= About this exercise =
For every line of the records below that holds "README", add one. Give only the final total.

╭─ Given information

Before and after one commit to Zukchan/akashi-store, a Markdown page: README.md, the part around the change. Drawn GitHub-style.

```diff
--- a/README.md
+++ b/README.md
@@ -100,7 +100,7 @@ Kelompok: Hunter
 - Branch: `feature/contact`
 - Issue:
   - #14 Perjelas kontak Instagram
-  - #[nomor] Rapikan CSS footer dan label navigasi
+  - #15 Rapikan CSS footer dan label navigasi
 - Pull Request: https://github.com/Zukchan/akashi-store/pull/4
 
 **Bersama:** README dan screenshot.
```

╰─

= Answer area =
4